**What you will do:** Wherever the word "ButtonBase" appears in the entries, copy the whole line.

**Supplied data:**
★ ★ ★ ★ ★

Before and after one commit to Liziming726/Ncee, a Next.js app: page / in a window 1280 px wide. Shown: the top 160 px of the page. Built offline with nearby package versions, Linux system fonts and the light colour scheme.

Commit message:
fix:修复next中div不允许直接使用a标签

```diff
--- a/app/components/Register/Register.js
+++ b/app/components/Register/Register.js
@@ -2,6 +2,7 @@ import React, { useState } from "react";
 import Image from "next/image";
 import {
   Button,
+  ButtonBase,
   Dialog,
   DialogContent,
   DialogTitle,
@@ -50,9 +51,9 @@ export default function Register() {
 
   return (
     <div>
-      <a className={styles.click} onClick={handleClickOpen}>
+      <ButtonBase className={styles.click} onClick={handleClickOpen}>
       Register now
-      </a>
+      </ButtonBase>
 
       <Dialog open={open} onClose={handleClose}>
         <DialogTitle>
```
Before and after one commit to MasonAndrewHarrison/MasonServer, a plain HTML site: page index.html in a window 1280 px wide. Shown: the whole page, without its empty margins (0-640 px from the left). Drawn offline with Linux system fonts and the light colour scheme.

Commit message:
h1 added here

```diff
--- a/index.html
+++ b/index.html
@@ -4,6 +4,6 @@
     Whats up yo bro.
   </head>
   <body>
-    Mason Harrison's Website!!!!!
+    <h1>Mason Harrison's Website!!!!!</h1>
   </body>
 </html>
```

★ ★ ★ ★ ★

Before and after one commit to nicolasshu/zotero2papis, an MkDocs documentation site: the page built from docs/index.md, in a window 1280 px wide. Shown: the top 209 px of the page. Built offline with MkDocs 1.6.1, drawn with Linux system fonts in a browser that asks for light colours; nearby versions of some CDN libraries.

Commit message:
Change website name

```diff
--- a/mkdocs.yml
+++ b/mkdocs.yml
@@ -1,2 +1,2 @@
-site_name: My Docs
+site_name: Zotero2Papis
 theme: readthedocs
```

★ ★ ★ ★ ★

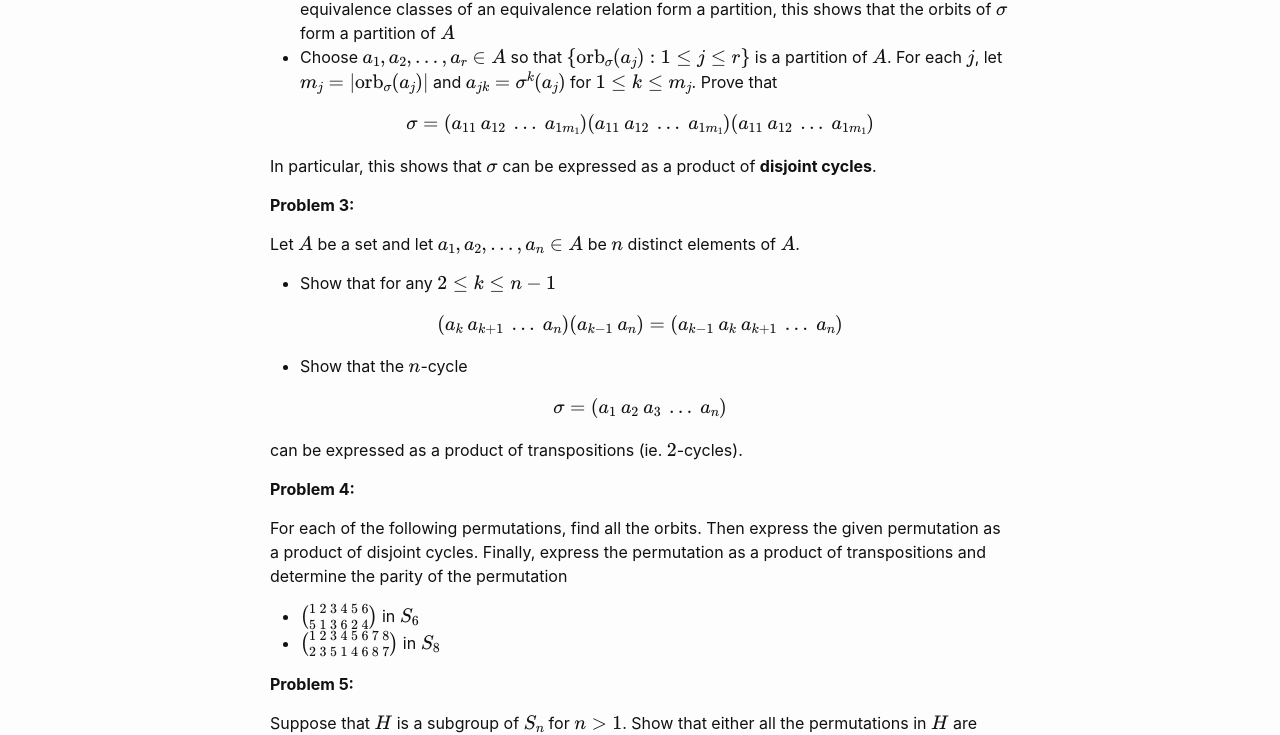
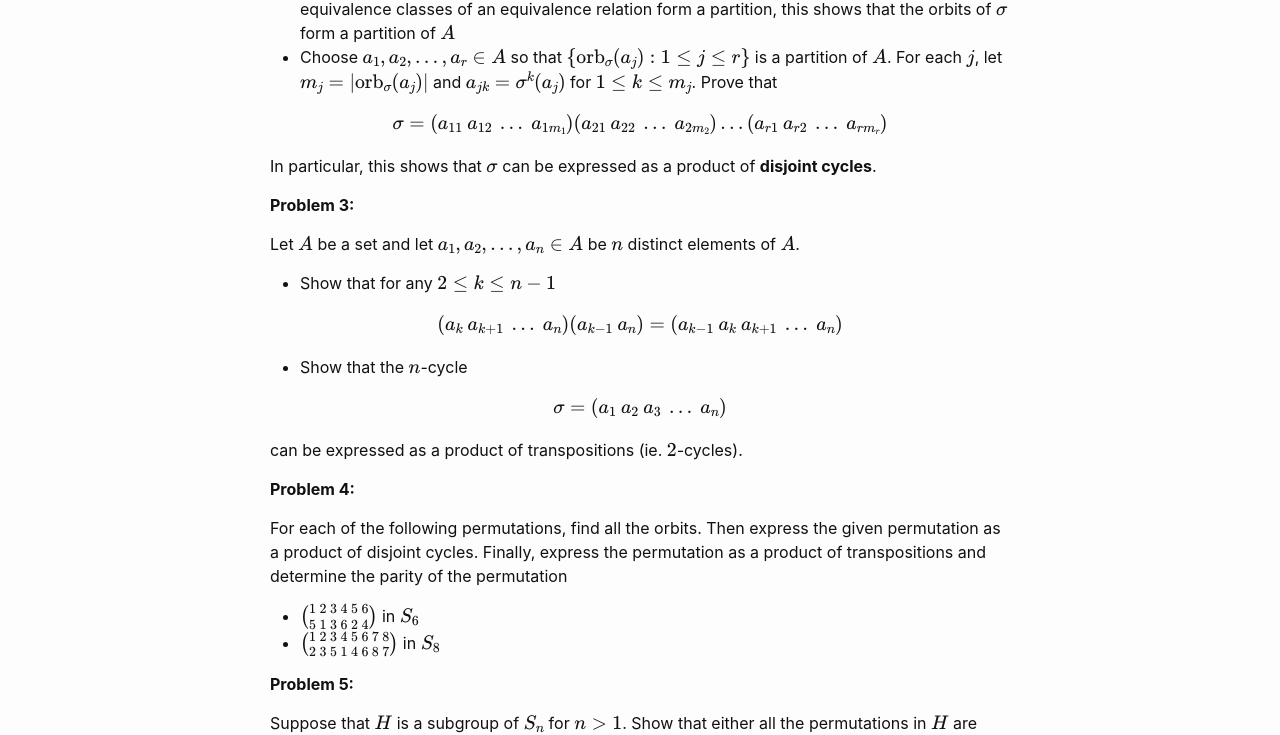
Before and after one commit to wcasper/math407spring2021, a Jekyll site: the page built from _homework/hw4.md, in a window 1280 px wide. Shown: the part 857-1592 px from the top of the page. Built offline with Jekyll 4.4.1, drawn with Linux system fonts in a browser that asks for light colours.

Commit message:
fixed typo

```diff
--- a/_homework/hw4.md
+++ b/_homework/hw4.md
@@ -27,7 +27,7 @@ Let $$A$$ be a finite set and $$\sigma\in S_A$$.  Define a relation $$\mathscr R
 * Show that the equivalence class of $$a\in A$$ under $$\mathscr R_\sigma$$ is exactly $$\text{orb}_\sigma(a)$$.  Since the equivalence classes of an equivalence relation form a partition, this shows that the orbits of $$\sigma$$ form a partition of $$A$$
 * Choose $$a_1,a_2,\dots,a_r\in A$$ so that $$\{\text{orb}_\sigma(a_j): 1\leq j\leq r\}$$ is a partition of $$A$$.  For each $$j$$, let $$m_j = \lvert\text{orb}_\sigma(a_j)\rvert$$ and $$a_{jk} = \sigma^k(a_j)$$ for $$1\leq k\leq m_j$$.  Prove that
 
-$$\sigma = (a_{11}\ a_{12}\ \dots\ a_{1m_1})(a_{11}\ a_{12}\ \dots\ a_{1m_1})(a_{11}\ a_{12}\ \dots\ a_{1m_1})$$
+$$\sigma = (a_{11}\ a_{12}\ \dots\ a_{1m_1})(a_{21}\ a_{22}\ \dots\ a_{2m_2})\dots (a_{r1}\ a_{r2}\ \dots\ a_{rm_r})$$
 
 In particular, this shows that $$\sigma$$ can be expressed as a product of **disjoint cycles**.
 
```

★ ★ ★ ★ ★

**Written reply:**
+  ButtonBase,
+      <ButtonBase className={styles.click} onClick={handleClickOpen}>
+      </ButtonBase>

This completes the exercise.